*EXERCISE MATERIALS*.
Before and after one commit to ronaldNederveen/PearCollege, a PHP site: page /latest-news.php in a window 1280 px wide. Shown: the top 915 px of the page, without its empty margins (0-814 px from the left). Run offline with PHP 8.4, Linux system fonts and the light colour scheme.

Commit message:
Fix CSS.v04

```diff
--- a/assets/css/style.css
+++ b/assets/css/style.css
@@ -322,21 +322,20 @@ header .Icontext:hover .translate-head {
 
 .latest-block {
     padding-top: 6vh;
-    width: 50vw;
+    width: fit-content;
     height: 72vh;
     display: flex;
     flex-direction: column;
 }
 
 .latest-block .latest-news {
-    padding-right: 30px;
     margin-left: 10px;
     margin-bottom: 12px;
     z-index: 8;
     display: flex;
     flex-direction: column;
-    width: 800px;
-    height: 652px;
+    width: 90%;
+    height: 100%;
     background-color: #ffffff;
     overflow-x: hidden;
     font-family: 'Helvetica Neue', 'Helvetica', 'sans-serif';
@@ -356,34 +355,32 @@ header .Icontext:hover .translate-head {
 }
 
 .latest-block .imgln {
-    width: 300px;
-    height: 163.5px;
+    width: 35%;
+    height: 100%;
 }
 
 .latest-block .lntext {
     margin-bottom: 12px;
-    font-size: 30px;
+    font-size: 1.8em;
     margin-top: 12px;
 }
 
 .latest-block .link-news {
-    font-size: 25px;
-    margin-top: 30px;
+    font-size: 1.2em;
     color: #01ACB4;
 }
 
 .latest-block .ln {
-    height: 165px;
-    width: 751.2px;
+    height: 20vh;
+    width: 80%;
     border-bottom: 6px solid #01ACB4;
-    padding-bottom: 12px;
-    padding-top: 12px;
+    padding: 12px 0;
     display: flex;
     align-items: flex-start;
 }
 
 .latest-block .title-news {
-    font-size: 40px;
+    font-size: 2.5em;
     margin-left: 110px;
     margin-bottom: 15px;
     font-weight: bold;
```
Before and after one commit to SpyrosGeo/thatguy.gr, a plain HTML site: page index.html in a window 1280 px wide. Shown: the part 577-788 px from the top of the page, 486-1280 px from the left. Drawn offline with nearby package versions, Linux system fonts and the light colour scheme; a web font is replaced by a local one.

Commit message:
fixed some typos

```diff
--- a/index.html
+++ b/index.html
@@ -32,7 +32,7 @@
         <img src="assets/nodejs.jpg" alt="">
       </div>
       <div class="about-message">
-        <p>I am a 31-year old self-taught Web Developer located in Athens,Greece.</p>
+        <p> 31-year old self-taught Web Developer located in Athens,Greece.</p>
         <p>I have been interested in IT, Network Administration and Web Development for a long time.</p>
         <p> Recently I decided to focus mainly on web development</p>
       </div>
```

*TASK INSTRUCTIONS*. Keep only those lines of the records that hold "head", and return them.

*RESPONSE TO THE EXERCISE*.
@@ -322,21 +322,20 @@ header .Icontext:hover .translate-head {
@@ -356,34 +355,32 @@ header .Icontext:hover .translate-head {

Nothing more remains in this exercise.